Activity
Draw out every line with the word "body" from the listing below.

Data listing
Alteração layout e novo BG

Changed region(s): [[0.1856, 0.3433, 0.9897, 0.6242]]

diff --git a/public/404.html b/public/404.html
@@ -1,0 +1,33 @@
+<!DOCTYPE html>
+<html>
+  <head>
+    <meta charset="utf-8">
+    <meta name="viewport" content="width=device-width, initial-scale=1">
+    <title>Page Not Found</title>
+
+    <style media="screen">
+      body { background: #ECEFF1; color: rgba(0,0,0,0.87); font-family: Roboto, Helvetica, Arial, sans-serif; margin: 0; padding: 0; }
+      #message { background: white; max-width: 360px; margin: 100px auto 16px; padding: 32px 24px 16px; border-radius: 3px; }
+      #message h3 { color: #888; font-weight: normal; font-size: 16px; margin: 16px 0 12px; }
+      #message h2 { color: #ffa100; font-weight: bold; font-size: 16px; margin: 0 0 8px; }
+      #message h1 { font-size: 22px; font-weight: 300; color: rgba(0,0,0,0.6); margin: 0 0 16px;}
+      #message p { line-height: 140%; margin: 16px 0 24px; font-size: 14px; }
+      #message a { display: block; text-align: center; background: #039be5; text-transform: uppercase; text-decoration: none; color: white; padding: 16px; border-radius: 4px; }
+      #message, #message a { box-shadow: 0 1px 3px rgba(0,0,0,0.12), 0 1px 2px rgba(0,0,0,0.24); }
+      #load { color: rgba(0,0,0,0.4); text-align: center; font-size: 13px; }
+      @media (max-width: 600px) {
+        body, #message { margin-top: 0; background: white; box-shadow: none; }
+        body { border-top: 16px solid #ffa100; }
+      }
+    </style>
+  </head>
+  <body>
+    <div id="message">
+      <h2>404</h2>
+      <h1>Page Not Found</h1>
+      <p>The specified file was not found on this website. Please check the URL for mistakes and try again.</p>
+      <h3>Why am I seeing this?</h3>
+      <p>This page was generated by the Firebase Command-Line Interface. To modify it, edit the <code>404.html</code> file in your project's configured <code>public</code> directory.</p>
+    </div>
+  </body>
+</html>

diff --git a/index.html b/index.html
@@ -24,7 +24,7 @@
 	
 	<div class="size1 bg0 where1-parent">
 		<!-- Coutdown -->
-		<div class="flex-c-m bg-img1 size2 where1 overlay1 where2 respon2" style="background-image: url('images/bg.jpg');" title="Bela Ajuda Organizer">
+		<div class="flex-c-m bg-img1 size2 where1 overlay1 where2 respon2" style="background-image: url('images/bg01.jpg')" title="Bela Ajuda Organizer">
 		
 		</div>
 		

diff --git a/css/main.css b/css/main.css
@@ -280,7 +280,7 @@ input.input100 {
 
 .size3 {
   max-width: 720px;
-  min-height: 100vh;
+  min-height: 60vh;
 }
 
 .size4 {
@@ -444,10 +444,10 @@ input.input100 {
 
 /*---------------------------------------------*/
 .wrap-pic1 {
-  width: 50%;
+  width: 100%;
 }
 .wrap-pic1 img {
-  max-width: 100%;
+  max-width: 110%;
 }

Solution for this task
+      body { background: #ECEFF1; color: rgba(0,0,0,0.87); font-family: Roboto, Helvetica, Arial, sans-serif; margin: 0; padding: 0; }
+        body, #message { margin-top: 0; background: white; box-shadow: none; }
+        body { border-top: 16px solid #ffa100; }
+  <body>
+  </body>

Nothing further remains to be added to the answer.